Incidentally, I was in my parents’ 1974 Oldsmobile Omega cruising the streets of Lethbridge.
Nice night for a drive…and an overtime marathon
When I dropped Vining off, I joked: “I wonder if the game is still on.” It was about 12:30 a.m.
|The New York Islanders celebrate Pat LaFontaine's goal in the fourth overtime period of Game 7 of the 1987|
Patrick Division Semi-final. It remains the longest Game 7 in Stanley Cup playoff history.
It had turned out to be an epic battle. Washington came out flying, but could not beat Islander goaltender Kelly Hrudey. Finally, with 48 seconds left in the opening period, Mike Gartner scored for the Capitals, with assists from Greg Adams and Scott Stevens, to give them a 1-0 lead after 20 minutes.
Pat Flatley tied it for New York with 8:25 to go in the second period, but Washington responded. With 1:15 left in the period, Grant Martin put the Capitals ahead with help from Adams and Larry Murphy.

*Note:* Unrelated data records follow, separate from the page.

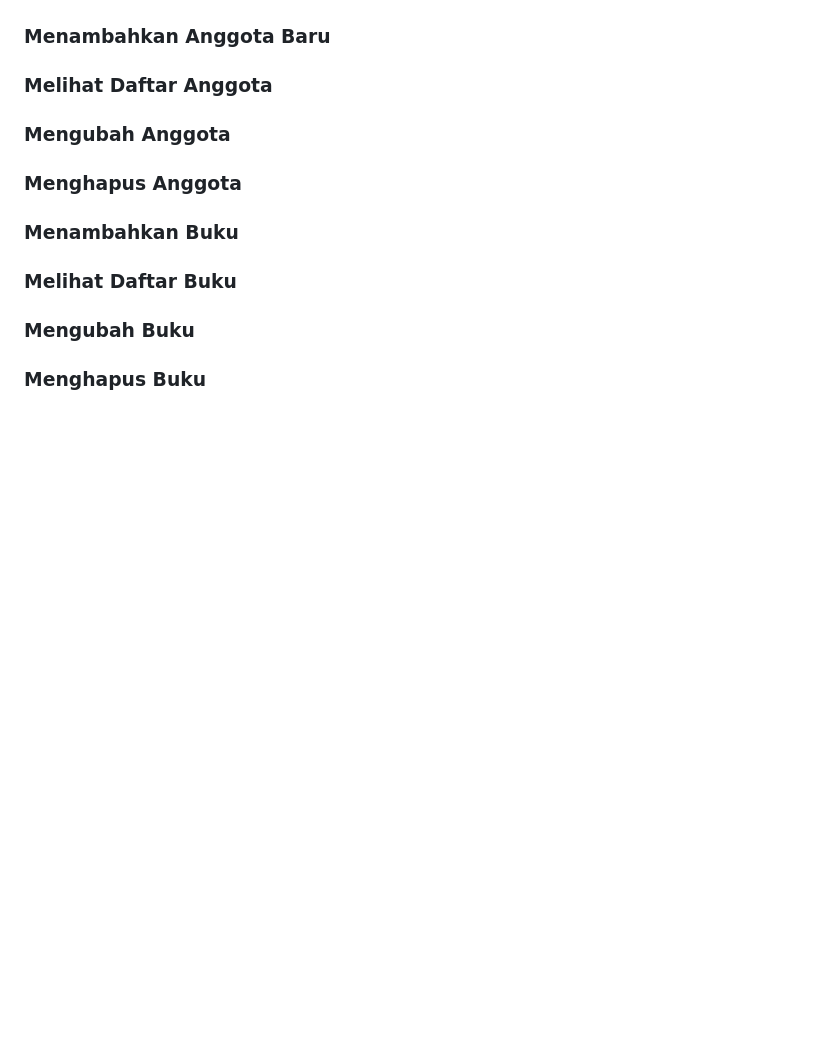
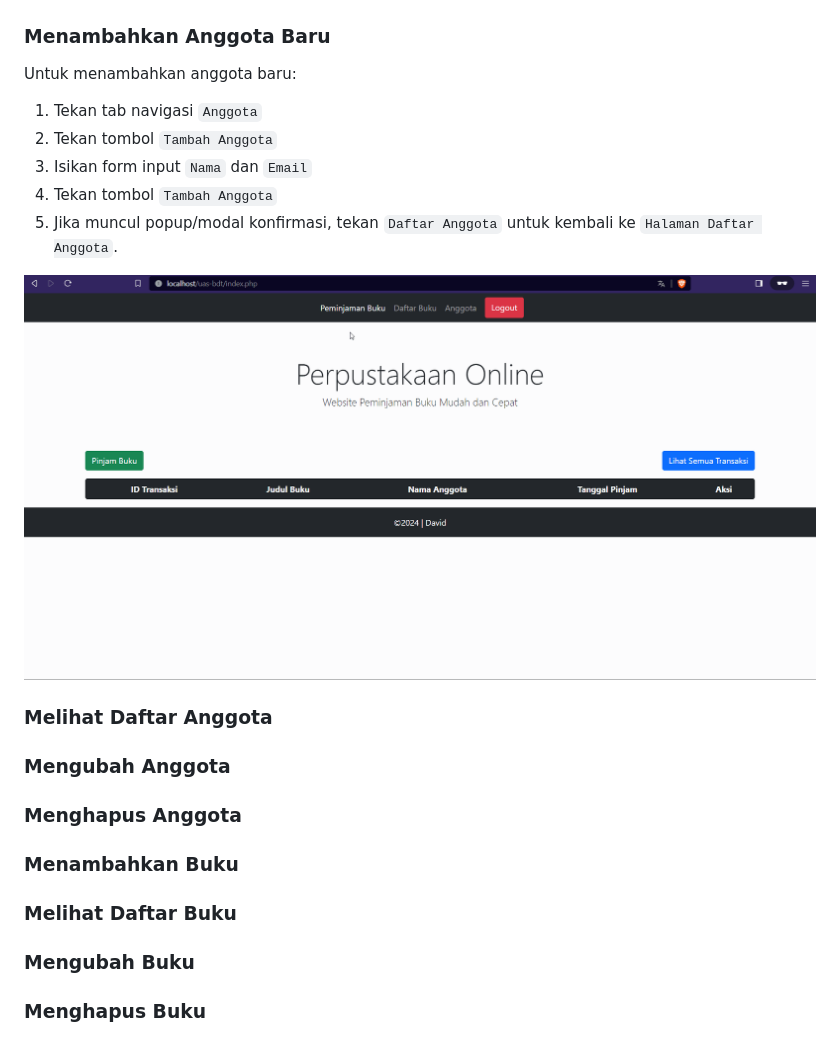
Before and after one commit to dadisan/uas-bdt, a Markdown page: README.md, the part around the change. Rendered like a GitHub page; pictures changed too: images/tambah-anggota-baru.gif (added); blank space fills up the shorter version.

Commit message:
docs add guide create member

```diff
--- a/README.md
+++ b/README.md
@@ -81,6 +81,16 @@ VALUES
 
 ### Menambahkan Anggota Baru
 
+Untuk menambahkan anggota baru:
+
+1. Tekan tab navigasi `Anggota`
+2. Tekan tombol `Tambah Anggota`
+3. Isikan form input `Nama` dan `Email`
+4. Tekan tombol `Tambah Anggota`
+5. Jika muncul popup/modal konfirmasi, tekan `Daftar Anggota` untuk kembali ke `Halaman Daftar Anggota`.
+
+![tambah anggota baru](./images/tambah-anggota-baru.gif)
+
 ### Melihat Daftar Anggota
 
 ### Mengubah Anggota
```
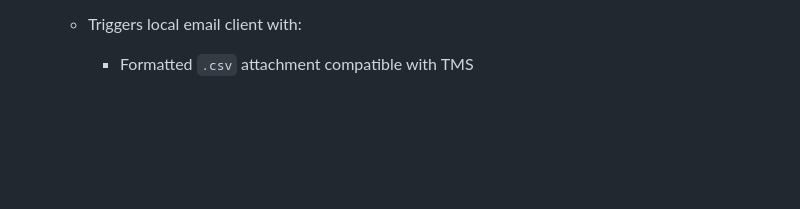
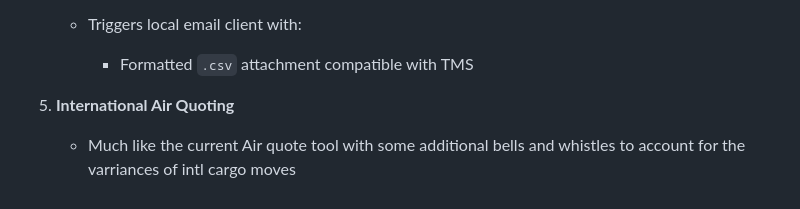
Before and after one commit to kdnye/quote_tool, a Markdown page: README.md, the part around the change. Rendered like a GitHub page; blank space fills up the shorter version.

```diff
--- a/README.md
+++ b/README.md
@@ -146,3 +146,5 @@ A default admin account is seeded on first run:
    * Triggers local email client with:
 
      * Formatted `.csv` attachment compatible with TMS
+5. **International Air Quoting**
+   * Much like the current Air quote tool with some additional bells and whistles to account for the varriances of intl cargo moves
```
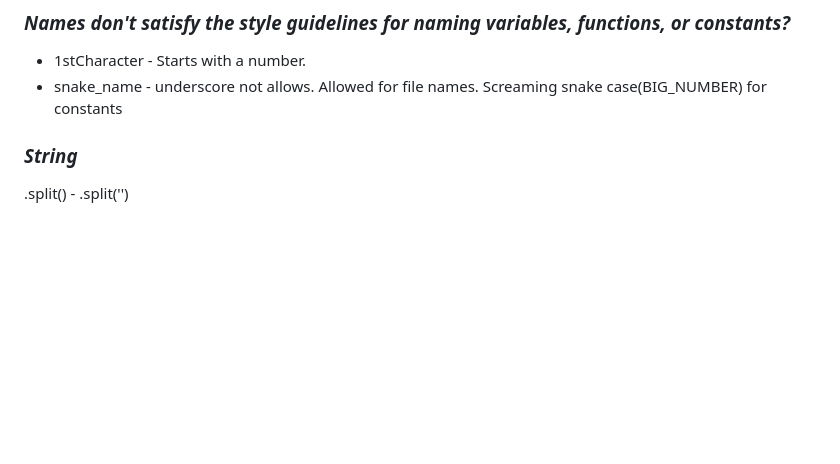
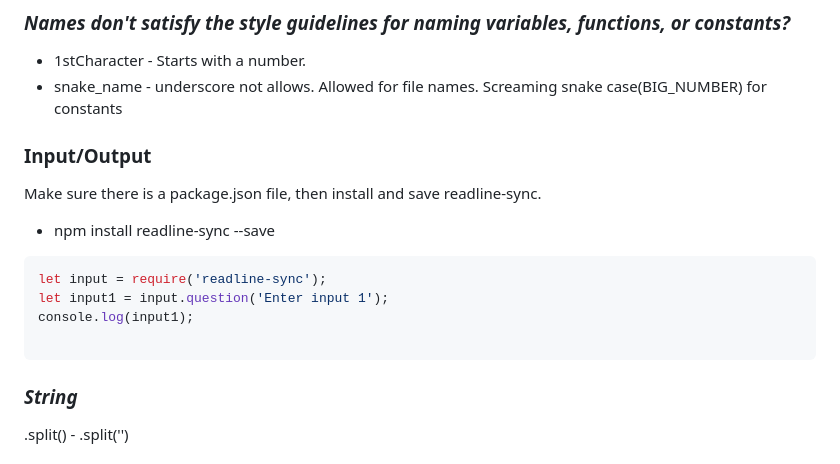
Before and after one commit to 247David/javascript_foundations, a Markdown page: README.md, the part around the change. Rendered like a GitHub page; blank space fills up the shorter version.

````diff
--- a/README.md
+++ b/README.md
@@ -41,7 +41,15 @@
 
 - 1stCharacter - Starts with a number.
 - snake_name - underscore not allows. Allowed for file names. Screaming snake case(BIG_NUMBER) for constants
+### Input/Output
+Make sure there is a package.json file, then install and save readline-sync.
+- npm install readline-sync --save
+```javascript
+let input = require('readline-sync');
+let input1 = input.question('Enter input 1');
+console.log(input1);
 
+```
 ### _String_
 
 .split() - .split('')
````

That 2-1 score held up until Bryan Trottier tied the game 2-2 with with just over five minutes remaining in the third.
There was no more scoring in regulation time, or the first, second, or third overtime periods. Finally, with eight minutes gone in the fourth overtime period, New York's Pat LaFontaine took a turnaround snap shot from near the top of the face-off circle. It looked harmless, but beat goaltender Bob Mason to end the game after 68 minutes and 47 seconds of overtime. The assists went to Ken Leiter and Gord Dineen.
Everyone was exhausted, but they had cemented their place in history. Hrudey stopped a record 73 shots, including 50 straight after Martin's goal had made it 2-1 for Washington.
Washington had finished second and New York third in the Patrick Division that year, setting up a semi-final series that was the fifth straight year the two teams met in the playoffs. The year before, the Capitals eliminated the Islanders the earliest time in their history, although New York had won the other three series.
Washington jumped out to a 3-1 series lead, before the Islanders won two straight to set up the decisive Game 7. Their victory was just the second time in 12 years a team had come back from that kind of deficit.
There was no rest for the wicked as the Islanders had to re-group to face the well-rested Philadelphia Flyers. Again, the Islanders fell behind in the series 3-1, and again they battled back to force a decisive Game 7. The clock struck midnight for this Cinderella, as the Flyers won 5-1 to take the series. They would go on to the Stanley Cup final, losing in seven games to the Edmonton Oilers.